"The boy will make the finest goldsmith of his day," he said proudly, as he watched him twisting the delicate golden wire and working out his designs in beaten silver.

So he was set to make the garlands, and for a while he was contented and happy. It was such exquisite work to twine into shape the graceful golden leaves, with here and there a silver lily or a jewelled rose, and to dream of the fair head on which the garland would rest.

But the making of garlands did not satisfy Domenico for long, and like Botticelli he soon began to dream of becoming a painter.

You must remember that in those days goldsmiths and painters had much in common, and often worked together. The goldsmith made his picture with gold and silver and jewels, while the painter drew his with colours, but they were both artists.

So as the young Ghirlandaio watched these men draw their great designs and listened to their talk, he began to feel that the goldsmith's work was cramped and narrow, and he longed for a larger, grander work. Day by day the garlands were more and more neglected, and every spare moment was spent drawing the faces of those who came to the shop, or even those of the passers-by.

But although, ere long, Ghirlandaio left his father's shop and learned to make pictures with colours, instead of with gold, silver, and jewels, still the training he had received in his goldsmith's work showed to the end in all his pictures. He painted the smallest things with extreme care, and was never tired of spreading them over with delicate ornaments and decorations. It is a great deal the outward show with Ghirlandaio, and not so much the inward soul, that we find in his pictures, though he had a wonderful gift of painting portraits.

These portraits painted by the young Ghirlandaio seemed very wonderful to the admiring Florentines. From all his pictures looked out faces which they knew and recognised immediately. There, in a group of saints, or in a crowd of figures around the Infant Christ, they saw the well-known faces of Florentine nobles, the great ladies from the palaces, ay, and even the men of the market-place, and the poor peasant women who sold eggs and vegetables in the streets. Once he painted an old bishop with a pair of spectacles resting on his nose. It was the first time that spectacles had ever been put into a picture.


by Ghirlandaio

Then off he must go to Rome, like every one else, to add his share to the famous frescoes of the Vatican. But it was in Florence that most of his work was done.

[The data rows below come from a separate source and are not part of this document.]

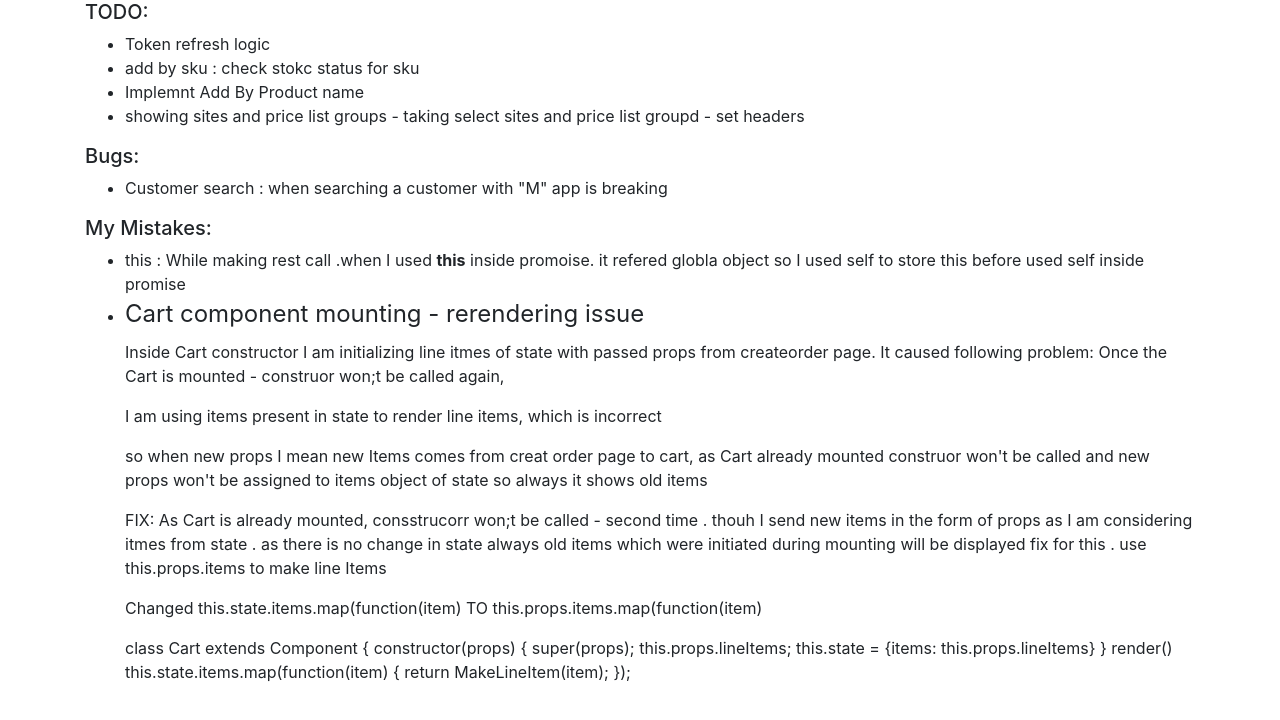
Repository: testtiger/reactagent
Page: /todo
These files come from the project's save history. The page is drawn as it stood at one moment and after the next save; the edit follows.
The browser window is 1280 px wide. The pictures show the whole page.
The project was rebuilt for these pictures with package versions that can differ from the ones it lists, and the page was loaded fresh each time. Also part of the build but not shown: src/components/Agent/Rest/agent-rest-client.js, src/components/Agent/Dashboard/quicklinks.jsx, src/components/Agent/Dashboard/announcements.jsx, src/components/Agent/Dashboard/recentorders.jsx, src/components/Agent/Dashboard/pendingactions.jsx, src/components/Agent/Dashboard/DashboardPage.jsx, src/components/Agent/Shared/Navigation.jsx, src/components/Agent/Login/loginpage.jsx and 12 more.

Above is the page before, as saved 2018-12-15 16:50:37.

### src/index.js
//start it with npm start
//create-react-app MyApp

import React from "react";
import ReactDOM from "react-dom";
import "bootstrap/dist/css/bootstrap.css";
import LoginPage from "./components/Agent/Login/loginpage";
import App from "./components/Agent/App/App";
import CreateOrderPage from "./components/Agent/CreateOrder/CreateOrderPage";
import CustomerSearchPage from "./components/Agent/CustomerSearch/CustomerSearchPage";
import AddressFields from "./components/Agent/CreateOrder/AddressFields";
ReactDOM.render(<App/>, document.getElementById("root"));
//ReactDOM.render(<AddressFields />, document.getElementById("root"));

### src/components/Agent/App/App.jsx
import React, { Component } from "react";
import LoginPage from "../Login/loginpage";
import Routes from "../Router/route";
import SearchCriteria from "../CustomerSearch/SearchCriteria";
import Register from "../CustomerSearch/Registration";

export default class App extends Component {
  render() {
    return <Routes />;
    //return <LoginPage />;
  }
}

/***
 * TODO : token expiry logic
 *
 *
 */

### src/components/Agent/Router/route.js
import React from "react";
import { BrowserRouter, Route, Switch } from "react-router-dom";
import LoginPage from "../Login/loginpage";
import DashboardPage from "../Dashboard/DashboardPage";
import CustomerSearchPage from "../CustomerSearch/CustomerSearchPage";
import Registration from "../CustomerSearch/Registration";
import CustomerProfilePage from "../CustomerProfile/CustomerProfilePage.jsx";
import Navigation from "../Shared/Navigation";
import CreateOrderPage from "../CreateOrder/CreateOrderPage";
import TODO from "../BugsTODO/TODO";


var Routes = function() {
  return <BrowserRouter>
      <div>
        <Navigation />
        <Switch>
          <Route exact path="/" component={LoginPage} />
          <Route path="/welcome" component={DashboardPage} />
          <Route exact path="/customers" component={CustomerSearchPage} />
          <Route exact path="/customers/registration" component={Registration} />
          <Route exact path="/customers/profiles/:id" component={CustomerProfilePage} />
          <Route exact path="/createOrder/:profileId" component={CreateOrderPage} />
          <Route exact path="/todo" component={TODO} />
          <Route path="*" component={LoginPage} />
        </Switch>
      </div>
    </BrowserRouter>;
};

export default Routes;

### src/components/Agent/BugsTODO/TODO.jsx
import React, { Component } from "react";

export default class TODO extends Component {
  render() {
    return (
      <div className="container">
        <h5>TODO:</h5>
        <ul>
          <li> Token refresh logic</li>
          <li> add by sku : check stokc status for sku</li>
          <li> Implemnt Add By Product name</li>
          <li>
            {" "}
            showing sites and price list groups - taking select sites and price
            list groupd - set headers
          </li>
        </ul>
        <h5>Bugs:</h5>
        <ul>
          <li>
            Customer search : when searching a customer with "M" app is breaking
          </li>
        </ul>
        <h5>My Mistakes:</h5>
        <ul>
          <li>
            this : While making rest call .when I used <strong>this</strong>{" "}
            inside promoise. it refered globla object so I used self to store
            this before used self inside promise
          </li>
          <li>
            <legend>Cart component mounting - rerendering issue</legend>
            <span>
              <p>
                Inside Cart constructor I am initializing line itmes of state
                with passed props from createorder page. It caused following
                problem: Once the Cart is mounted - construor won;t be called
                again,
              </p>
              <p>
                I am using items present in state to render line items, which is
                incorrect
              </p>
              <p>
                so when new props I mean new Items comes from creat order page
                to cart, as Cart already mounted construor won't be called and
                new props won't be assigned to items object of state so always
                it shows old items
              </p>
              <p>
                FIX: As Cart is already mounted, consstrucorr won;t be called -
                second time . thouh I send new items in the form of props as I
                am considering itmes from state . as there is no change in state
                always old items which were initiated during mounting will be
                displayed fix for this . use this.props.items to make line Items
              </p>
              <p>
                Changed this.state.items.map(function(item) TO
                this.props.items.map(function(item)
              </p>
              {
                "class Cart extends Component\
                 { \
                     constructor(props) {\
                          super(props);\
                          this.props.lineItems;\
                           this.state = {items: this.props.lineItems}\
                     }\
                    render() \
                    this.state.items.map(function(item) {\
                    return MakeLineItem(item);\
                    });\
                     "
              }
            </span>
          </li>
        </ul>
      </div>
    );
  }
}

Loaded but not shown: public/index.html (common file)

After the next save:
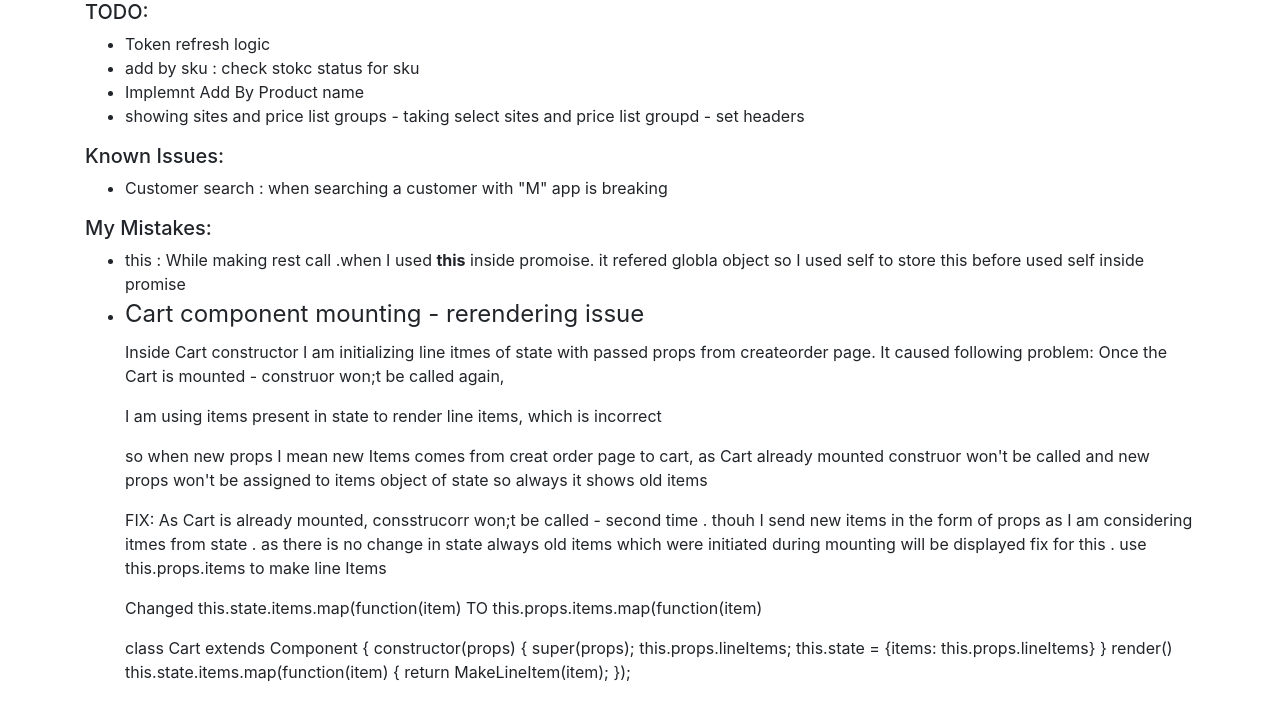
Saved 24 s later.
--- a/src/components/Agent/BugsTODO/TODO.jsx
+++ b/src/components/Agent/BugsTODO/TODO.jsx
@@ -15,7 +15,7 @@ export default class TODO extends Component {
             list groupd - set headers
           </li>
         </ul>
-        <h5>Bugs:</h5>
+        <h5>Known Issues:</h5>
         <ul>
           <li>
             Customer search : when searching a customer with "M" app is breaking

In the church of Santa Maria Novella there was a great chapel which belonged to the Ricci family. It had once been covered by beautiful frescoes, but now it was spoilt by damp and the rain that came through the leaking roof. The noble family, to whom the chapel belonged, were poor and could not afford to have the chapel repainted, but neither would they allow any one else to decorate it, lest it should pass out of their hands.

Now another noble family, called the Tournabuoni, when they heard of the fame of the new painter, greatly desired to have a chapel painted by him in order to do honour to their name and family.

Accordingly they went to the Ricci family and offered to have the whole chapel painted and to pay the artist themselves. Moreover, they said that the arms or crest of the Ricci family should be painted in the most honourable part of the chapel, that all might see that the chapel still belonged to them.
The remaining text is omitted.